FY2020 is almost over and what a year we’d like to forget for those of us involved in the Visitor Economy.
Cruel just doesn’t begin to describe it. Leisure tourism is reeling; there was no Summer trade in bushfire affected regions and there’s been no Easter/April school holiday trade right across the country. Corporate and government travel is near non-existent and capital cities and regions relying heavily on inbound travel have suffered greatly.
These are confusing times, yet one thing is clear – the Visitor Economy in Australia now needs serious help. The accommodation industry has seen a phenomenal and distressing change that happened almost overnight. Who really knows how long it will last?
Our industry is resilient, but it’s also fairly rigid by design – we can’t home deliver a hotel room for the night, or “bring it out to your car for you”. The international borders are closed and domestic travellers simply couldn’t travel. Some hotels took on quarantine roles, a few others assisted with emergency temporary housing, but the majority have been mothballed. That’s a couple of hundred thousand hotel rooms across the country sitting empty.
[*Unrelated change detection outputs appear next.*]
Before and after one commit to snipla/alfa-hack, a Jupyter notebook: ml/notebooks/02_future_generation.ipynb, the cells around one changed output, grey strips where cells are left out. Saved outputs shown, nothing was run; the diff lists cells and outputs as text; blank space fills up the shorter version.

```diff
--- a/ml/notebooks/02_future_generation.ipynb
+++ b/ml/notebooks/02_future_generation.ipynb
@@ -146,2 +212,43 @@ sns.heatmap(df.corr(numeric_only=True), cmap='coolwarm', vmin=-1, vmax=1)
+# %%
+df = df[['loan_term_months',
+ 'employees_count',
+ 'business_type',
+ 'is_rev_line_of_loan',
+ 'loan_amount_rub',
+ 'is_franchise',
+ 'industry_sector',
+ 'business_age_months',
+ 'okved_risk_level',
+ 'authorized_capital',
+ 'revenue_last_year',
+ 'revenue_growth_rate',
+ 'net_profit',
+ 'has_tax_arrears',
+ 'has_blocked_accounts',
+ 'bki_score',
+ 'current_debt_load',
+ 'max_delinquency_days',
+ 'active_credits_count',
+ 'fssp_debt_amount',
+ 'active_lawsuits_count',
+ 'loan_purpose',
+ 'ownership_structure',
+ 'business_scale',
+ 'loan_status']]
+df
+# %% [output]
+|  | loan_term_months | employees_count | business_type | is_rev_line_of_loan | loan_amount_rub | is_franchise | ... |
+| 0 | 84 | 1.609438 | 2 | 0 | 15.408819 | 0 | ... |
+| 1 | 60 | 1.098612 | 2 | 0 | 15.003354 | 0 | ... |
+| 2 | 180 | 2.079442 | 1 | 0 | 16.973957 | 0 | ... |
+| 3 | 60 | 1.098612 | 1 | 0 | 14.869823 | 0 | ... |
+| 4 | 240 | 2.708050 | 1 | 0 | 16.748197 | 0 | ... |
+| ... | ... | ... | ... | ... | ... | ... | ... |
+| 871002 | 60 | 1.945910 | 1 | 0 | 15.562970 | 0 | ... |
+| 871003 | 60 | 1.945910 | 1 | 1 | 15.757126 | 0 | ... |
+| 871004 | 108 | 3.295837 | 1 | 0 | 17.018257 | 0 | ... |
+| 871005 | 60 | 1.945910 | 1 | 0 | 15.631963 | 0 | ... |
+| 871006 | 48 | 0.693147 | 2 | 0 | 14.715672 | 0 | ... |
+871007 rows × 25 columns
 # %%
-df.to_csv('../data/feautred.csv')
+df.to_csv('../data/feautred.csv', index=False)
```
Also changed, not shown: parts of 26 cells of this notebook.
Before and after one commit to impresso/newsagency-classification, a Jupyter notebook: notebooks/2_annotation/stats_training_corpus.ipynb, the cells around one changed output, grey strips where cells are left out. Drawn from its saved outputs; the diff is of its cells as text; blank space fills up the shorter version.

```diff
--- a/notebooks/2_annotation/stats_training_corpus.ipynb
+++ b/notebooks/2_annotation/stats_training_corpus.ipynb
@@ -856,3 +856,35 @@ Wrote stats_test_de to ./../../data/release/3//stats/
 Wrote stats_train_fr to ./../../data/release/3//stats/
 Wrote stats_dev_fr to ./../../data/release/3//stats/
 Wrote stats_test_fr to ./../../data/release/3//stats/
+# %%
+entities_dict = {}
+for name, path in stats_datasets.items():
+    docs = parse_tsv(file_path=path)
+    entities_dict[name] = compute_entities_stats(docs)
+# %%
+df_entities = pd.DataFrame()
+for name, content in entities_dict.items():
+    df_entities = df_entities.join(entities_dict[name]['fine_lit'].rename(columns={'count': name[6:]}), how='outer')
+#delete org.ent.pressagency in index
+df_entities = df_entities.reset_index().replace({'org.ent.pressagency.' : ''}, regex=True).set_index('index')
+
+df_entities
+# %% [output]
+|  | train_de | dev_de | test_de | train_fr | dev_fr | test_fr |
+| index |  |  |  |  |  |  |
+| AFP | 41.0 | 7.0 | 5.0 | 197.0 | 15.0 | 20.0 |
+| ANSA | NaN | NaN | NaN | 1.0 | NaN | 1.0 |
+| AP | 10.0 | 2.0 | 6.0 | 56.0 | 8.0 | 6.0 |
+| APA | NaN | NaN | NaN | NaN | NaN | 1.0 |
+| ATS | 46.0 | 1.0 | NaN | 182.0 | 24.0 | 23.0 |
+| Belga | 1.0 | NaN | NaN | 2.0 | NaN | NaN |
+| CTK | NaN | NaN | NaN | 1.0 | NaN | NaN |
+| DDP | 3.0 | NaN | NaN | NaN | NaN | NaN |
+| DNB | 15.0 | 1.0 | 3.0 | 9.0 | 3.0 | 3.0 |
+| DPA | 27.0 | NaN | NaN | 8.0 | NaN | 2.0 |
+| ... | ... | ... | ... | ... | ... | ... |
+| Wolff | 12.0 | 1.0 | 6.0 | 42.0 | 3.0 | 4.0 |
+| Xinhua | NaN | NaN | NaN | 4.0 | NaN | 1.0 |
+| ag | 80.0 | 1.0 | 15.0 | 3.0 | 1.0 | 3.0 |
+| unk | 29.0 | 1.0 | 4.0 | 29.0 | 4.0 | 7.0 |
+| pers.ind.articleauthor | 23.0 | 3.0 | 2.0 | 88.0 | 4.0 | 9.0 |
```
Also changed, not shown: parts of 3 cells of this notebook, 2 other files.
Planes around the world might be grounded, however we actually see a strong rebound for travel into Australia “when all this is over”. With the very low AUD, inbound travel to Australia remains very attractive and we will continue to enjoy direct air routes from the burgeoning populations of the world… just not for quite a while yet. Our international borders will remain closed for an extended period – other than New Zealand, which will be very welcome of course.
All this highlights the hugely important role of domestic tourism for Australia. This means road trips, family holidays, couples and grey nomads, sporting events, coach tours – largely and broadly it means travel to regional cities and towns across Australia. Surely regional travel is about to be more important to the Australian economy than it’s ever been before.
There is no doubt that Australian state and federal governments will look to employ an unprecedented funding campaign to help the heavily hit Visitor Economy. I doubt Australians will need much encouragement to get out of the house and with the low AUD and very slow re-introduction of outbound travel, the domestic market stands to recover with gusto.
Obviously a tourism funding package must focus immediately on domestic tourism and regional cities and towns must get their fair share. Just in NSW alone, regional tourist accommodation makes up around 75% of the establishments and around 50% of the rooms in the state. But sadly, and it really pains me to say it, many regional cities and towns suffer dated and poor quality tourist accommodation and now is well and truly the right time to do something about this. There are some fundamental reasons for this long term decline in quality and I’ll write about that another day. For now, the accommodation industry needs to come together and push hard for governments to support funding on the “supply-side” of the Visitor Economy.
The standard tourism funding model is “demand side”, which basically means to throw all the money at marketing. We now have the chance to properly invest in the long term survival of regional tourism and should take this opportunity to properly fund regional tourism infrastructure, matched by industry, to improve regional Visitor Economies. There will never be another opportunity to take such a bold move.
Now more than ever, Australians won’t leave the comfort and safety of their homes to travel and stay in a regional three star motel and call that a holiday. I don’t care how much money you spend on marketing – it just won’t happen.
The conversation of how to invest in regional tourism is always the same. We sweat and debate over what I call the “marketing minutia” – logos, colours, brands, copy, emotions, keywords, agency, blah blah blah. The truth is we have never had a serious “supply side” investment program for the tourism industry and this would have a far greater long term impact for regional tourism.
I’m advocating for a substantial government investment into a regional accommodation renovation scheme. Matched dollar-for-dollar by industry and funding to be spent with local trades, suppliers and services. This needs to be on a scale never seen before – millions of dollars per regional city and town.
The model is simple enough – supply side funding increases the quality of the product to unlock increased revenue, which flows back into the local economy. This allows the industry to increase their own marketing and critically, keep up with the ongoing capital expenditure that’s been lacking for so long. The problem is, supply-side funding has just never been done before – unless you count toilet blocks and council footpaths as tourism infrastructure, I know I certainly don’t.
Accommodation is the backbone of regional tourism, which in many locations is the backbone of the economy. Domestic overnight travel will be critical to driving a recovery in regional economies. Overnight stays are far more valuable than just day trips. Dinner, drinks, breakfast, coffee, shopping, activities, petrol, groceries – it all helps keep regional economies going.
So, as we move into an obviously necessary and unprecedented tourism funding environment, it must be time to do something more than just marketing. The long term sustainability of regional tourism is in the balance here and we’ll never see a more motivated potential customer base for regional travel.
Covid-19 has without doubt been the biggest shock ever seen in the Australian Visitor Economy. The industry employs millions of Australians and must be supported. The industry is not saved with Australians taking day trips for the June long weekend. It won’t be saved when families travel in the September school holidays. The problems won’t be solved with a hopefully bumper ski season this Winter, or even with an amazing Summer this year
Regional tourism needs a massive investment and this must be lead by government. We have to do so much more than just offer regions marketing dollars – let’s actually help the regions create something to market and an ability to compete long term for a fair share of Australia’s $80 billion domestic travel spend.